Using the entries below, copy out all lines where "mesh" is found.

■ ■ ■ ■

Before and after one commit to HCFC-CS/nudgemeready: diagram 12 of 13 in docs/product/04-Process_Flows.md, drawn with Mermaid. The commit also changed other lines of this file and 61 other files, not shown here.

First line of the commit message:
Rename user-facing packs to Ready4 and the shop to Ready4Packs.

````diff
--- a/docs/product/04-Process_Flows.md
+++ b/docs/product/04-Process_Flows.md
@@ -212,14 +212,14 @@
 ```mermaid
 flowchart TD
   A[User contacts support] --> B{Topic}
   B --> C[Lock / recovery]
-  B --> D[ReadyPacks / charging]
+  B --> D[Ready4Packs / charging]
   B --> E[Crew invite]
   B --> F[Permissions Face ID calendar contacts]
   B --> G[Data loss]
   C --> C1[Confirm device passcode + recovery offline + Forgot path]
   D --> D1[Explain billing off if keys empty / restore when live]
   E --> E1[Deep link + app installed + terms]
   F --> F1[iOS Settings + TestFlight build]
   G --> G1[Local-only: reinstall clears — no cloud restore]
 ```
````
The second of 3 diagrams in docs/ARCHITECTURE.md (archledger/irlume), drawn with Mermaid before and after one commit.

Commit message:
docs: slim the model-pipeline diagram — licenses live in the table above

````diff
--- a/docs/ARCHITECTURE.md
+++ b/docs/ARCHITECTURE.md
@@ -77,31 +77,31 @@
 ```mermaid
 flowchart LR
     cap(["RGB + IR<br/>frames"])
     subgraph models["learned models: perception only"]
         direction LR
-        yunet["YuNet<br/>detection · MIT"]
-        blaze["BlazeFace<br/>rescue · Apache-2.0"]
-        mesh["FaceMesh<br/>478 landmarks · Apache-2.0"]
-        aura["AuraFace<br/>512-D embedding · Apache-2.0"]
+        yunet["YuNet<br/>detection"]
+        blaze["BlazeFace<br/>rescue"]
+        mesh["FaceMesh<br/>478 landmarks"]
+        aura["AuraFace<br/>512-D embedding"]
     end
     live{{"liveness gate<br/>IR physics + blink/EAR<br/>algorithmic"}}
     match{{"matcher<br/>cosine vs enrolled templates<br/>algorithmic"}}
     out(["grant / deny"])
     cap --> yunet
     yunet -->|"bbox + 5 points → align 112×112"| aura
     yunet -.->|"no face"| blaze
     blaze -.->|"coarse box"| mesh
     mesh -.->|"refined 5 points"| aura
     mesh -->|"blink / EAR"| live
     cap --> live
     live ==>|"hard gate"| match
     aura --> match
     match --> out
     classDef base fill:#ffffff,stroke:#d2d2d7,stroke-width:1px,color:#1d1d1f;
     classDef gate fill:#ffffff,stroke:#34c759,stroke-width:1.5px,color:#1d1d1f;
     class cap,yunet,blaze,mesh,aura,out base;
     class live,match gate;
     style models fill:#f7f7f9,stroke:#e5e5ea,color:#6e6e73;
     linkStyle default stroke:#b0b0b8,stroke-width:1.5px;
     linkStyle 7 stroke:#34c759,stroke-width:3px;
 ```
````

■ ■ ■ ■

Result:
-        mesh["FaceMesh<br/>478 landmarks · Apache-2.0"]
+        mesh["FaceMesh<br/>478 landmarks"]
     blaze -.->|"coarse box"| mesh
     mesh -.->|"refined 5 points"| aura
     mesh -->|"blink / EAR"| live
     class cap,yunet,blaze,mesh,aura,out base;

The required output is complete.